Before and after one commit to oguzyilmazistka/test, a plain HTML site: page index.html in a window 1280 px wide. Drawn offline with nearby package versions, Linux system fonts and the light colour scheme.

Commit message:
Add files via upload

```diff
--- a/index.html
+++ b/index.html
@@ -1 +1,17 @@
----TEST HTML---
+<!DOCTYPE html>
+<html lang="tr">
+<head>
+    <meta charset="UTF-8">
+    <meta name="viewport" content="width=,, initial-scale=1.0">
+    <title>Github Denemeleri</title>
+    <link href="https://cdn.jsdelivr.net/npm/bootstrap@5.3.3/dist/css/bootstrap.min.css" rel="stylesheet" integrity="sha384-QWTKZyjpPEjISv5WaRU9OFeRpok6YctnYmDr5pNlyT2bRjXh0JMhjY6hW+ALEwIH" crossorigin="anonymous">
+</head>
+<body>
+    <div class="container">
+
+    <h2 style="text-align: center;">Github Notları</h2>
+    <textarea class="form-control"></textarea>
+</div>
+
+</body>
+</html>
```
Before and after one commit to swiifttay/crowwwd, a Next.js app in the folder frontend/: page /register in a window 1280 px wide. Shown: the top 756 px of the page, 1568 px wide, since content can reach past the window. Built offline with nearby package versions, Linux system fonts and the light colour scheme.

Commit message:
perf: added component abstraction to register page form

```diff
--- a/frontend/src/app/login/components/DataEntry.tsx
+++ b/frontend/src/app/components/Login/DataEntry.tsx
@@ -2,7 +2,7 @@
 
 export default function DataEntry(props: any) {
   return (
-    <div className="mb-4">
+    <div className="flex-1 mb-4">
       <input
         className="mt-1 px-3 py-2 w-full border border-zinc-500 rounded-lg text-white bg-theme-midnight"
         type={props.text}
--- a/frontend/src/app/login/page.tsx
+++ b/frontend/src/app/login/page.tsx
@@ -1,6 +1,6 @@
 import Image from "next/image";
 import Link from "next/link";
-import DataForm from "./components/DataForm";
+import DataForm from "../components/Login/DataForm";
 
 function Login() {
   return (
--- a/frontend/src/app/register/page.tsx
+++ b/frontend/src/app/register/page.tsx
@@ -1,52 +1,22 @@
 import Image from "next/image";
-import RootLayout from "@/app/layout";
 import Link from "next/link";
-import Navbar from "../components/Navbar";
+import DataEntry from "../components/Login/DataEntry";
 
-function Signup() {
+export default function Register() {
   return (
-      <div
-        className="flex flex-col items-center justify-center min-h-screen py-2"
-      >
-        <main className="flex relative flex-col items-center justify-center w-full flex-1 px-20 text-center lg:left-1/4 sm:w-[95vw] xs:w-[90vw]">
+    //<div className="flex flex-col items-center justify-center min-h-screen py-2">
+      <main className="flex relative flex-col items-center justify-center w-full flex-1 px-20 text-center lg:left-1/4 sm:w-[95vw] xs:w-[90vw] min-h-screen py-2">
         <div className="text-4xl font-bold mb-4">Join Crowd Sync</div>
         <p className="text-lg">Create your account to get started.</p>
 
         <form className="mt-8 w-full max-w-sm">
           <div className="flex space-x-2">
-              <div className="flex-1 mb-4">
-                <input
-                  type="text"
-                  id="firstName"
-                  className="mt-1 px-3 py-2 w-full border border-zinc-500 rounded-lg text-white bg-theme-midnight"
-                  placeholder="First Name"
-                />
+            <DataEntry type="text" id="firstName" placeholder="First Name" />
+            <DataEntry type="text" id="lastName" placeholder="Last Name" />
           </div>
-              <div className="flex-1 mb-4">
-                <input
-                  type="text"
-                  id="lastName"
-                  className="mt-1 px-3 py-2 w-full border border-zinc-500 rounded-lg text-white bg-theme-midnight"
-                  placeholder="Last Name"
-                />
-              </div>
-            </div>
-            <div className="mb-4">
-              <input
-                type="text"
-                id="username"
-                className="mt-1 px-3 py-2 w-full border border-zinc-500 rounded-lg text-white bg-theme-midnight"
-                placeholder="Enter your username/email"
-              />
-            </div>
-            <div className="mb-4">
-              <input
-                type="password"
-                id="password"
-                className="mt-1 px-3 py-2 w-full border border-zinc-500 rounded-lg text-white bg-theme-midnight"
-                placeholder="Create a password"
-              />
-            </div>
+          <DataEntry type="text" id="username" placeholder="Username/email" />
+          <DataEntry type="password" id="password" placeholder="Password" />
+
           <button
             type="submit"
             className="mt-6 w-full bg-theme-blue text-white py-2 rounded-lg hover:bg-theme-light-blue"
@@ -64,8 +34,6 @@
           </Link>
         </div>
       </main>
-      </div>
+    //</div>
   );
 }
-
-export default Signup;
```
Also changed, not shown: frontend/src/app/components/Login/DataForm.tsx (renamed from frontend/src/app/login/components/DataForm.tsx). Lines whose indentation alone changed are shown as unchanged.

■ **EXERCISE GOAL**: Make an exact copy of the material above.

■ **SOLVED EXERCISE**:
Before and after one commit to oguzyilmazistka/test, a plain HTML site: page index.html in a window 1280 px wide. Drawn offline with nearby package versions, Linux system fonts and the light colour scheme.

Commit message:
Add files via upload

```diff
--- a/index.html
+++ b/index.html
@@ -1 +1,17 @@
----TEST HTML---
+<!DOCTYPE html>
+<html lang="tr">
+<head>
+    <meta charset="UTF-8">
+    <meta name="viewport" content="width=,, initial-scale=1.0">
+    <title>Github Denemeleri</title>
+    <link href="https://cdn.jsdelivr.net/npm/bootstrap@5.3.3/dist/css/bootstrap.min.css" rel="stylesheet" integrity="sha384-QWTKZyjpPEjISv5WaRU9OFeRpok6YctnYmDr5pNlyT2bRjXh0JMhjY6hW+ALEwIH" crossorigin="anonymous">
+</head>
+<body>
+    <div class="container">
+
+    <h2 style="text-align: center;">Github Notları</h2>
+    <textarea class="form-control"></textarea>
+</div>
+
+</body>
+</html>
```
Before and after one commit to swiifttay/crowwwd, a Next.js app in the folder frontend/: page /register in a window 1280 px wide. Shown: the top 756 px of the page, 1568 px wide, since content can reach past the window. Built offline with nearby package versions, Linux system fonts and the light colour scheme.

Commit message:
perf: added component abstraction to register page form

```diff
--- a/frontend/src/app/login/components/DataEntry.tsx
+++ b/frontend/src/app/components/Login/DataEntry.tsx
@@ -2,7 +2,7 @@
 
 export default function DataEntry(props: any) {
   return (
-    <div className="mb-4">
+    <div className="flex-1 mb-4">
       <input
         className="mt-1 px-3 py-2 w-full border border-zinc-500 rounded-lg text-white bg-theme-midnight"
         type={props.text}
--- a/frontend/src/app/login/page.tsx
+++ b/frontend/src/app/login/page.tsx
@@ -1,6 +1,6 @@
 import Image from "next/image";
 import Link from "next/link";
-import DataForm from "./components/DataForm";
+import DataForm from "../components/Login/DataForm";
 
 function Login() {
   return (
--- a/frontend/src/app/register/page.tsx
+++ b/frontend/src/app/register/page.tsx
@@ -1,52 +1,22 @@
 import Image from "next/image";
-import RootLayout from "@/app/layout";
 import Link from "next/link";
-import Navbar from "../components/Navbar";
+import DataEntry from "../components/Login/DataEntry";
 
-function Signup() {
+export default function Register() {
   return (
-      <div
-        className="flex flex-col items-center justify-center min-h-screen py-2"
-      >
-        <main className="flex relative flex-col items-center justify-center w-full flex-1 px-20 text-center lg:left-1/4 sm:w-[95vw] xs:w-[90vw]">
+    //<div className="flex flex-col items-center justify-center min-h-screen py-2">
+      <main className="flex relative flex-col items-center justify-center w-full flex-1 px-20 text-center lg:left-1/4 sm:w-[95vw] xs:w-[90vw] min-h-screen py-2">
         <div className="text-4xl font-bold mb-4">Join Crowd Sync</div>
         <p className="text-lg">Create your account to get started.</p>
 
         <form className="mt-8 w-full max-w-sm">
           <div className="flex space-x-2">
-              <div className="flex-1 mb-4">
-                <input
-                  type="text"
-                  id="firstName"
-                  className="mt-1 px-3 py-2 w-full border border-zinc-500 rounded-lg text-white bg-theme-midnight"
-                  placeholder="First Name"
-                />
+            <DataEntry type="text" id="firstName" placeholder="First Name" />
+            <DataEntry type="text" id="lastName" placeholder="Last Name" />
           </div>
-              <div className="flex-1 mb-4">
-                <input
-                  type="text"
-                  id="lastName"
-                  className="mt-1 px-3 py-2 w-full border border-zinc-500 rounded-lg text-white bg-theme-midnight"
-                  placeholder="Last Name"
-                />
-              </div>
-            </div>
-            <div className="mb-4">
-              <input
-                type="text"
-                id="username"
-                className="mt-1 px-3 py-2 w-full border border-zinc-500 rounded-lg text-white bg-theme-midnight"
-                placeholder="Enter your username/email"
-              />
-            </div>
-            <div className="mb-4">
-              <input
-                type="password"
-                id="password"
-                className="mt-1 px-3 py-2 w-full border border-zinc-500 rounded-lg text-white bg-theme-midnight"
-                placeholder="Create a password"
-              />
-            </div>
+          <DataEntry type="text" id="username" placeholder="Username/email" />
+          <DataEntry type="password" id="password" placeholder="Password" />
+
           <button
             type="submit"
             className="mt-6 w-full bg-theme-blue text-white py-2 rounded-lg hover:bg-theme-light-blue"
@@ -64,8 +34,6 @@
           </Link>
         </div>
       </main>
-      </div>
+    //</div>
   );
 }
-
-export default Signup;
```
Also changed, not shown: frontend/src/app/components/Login/DataForm.tsx (renamed from frontend/src/app/login/components/DataForm.tsx). Lines whose indentation alone changed are shown as unchanged.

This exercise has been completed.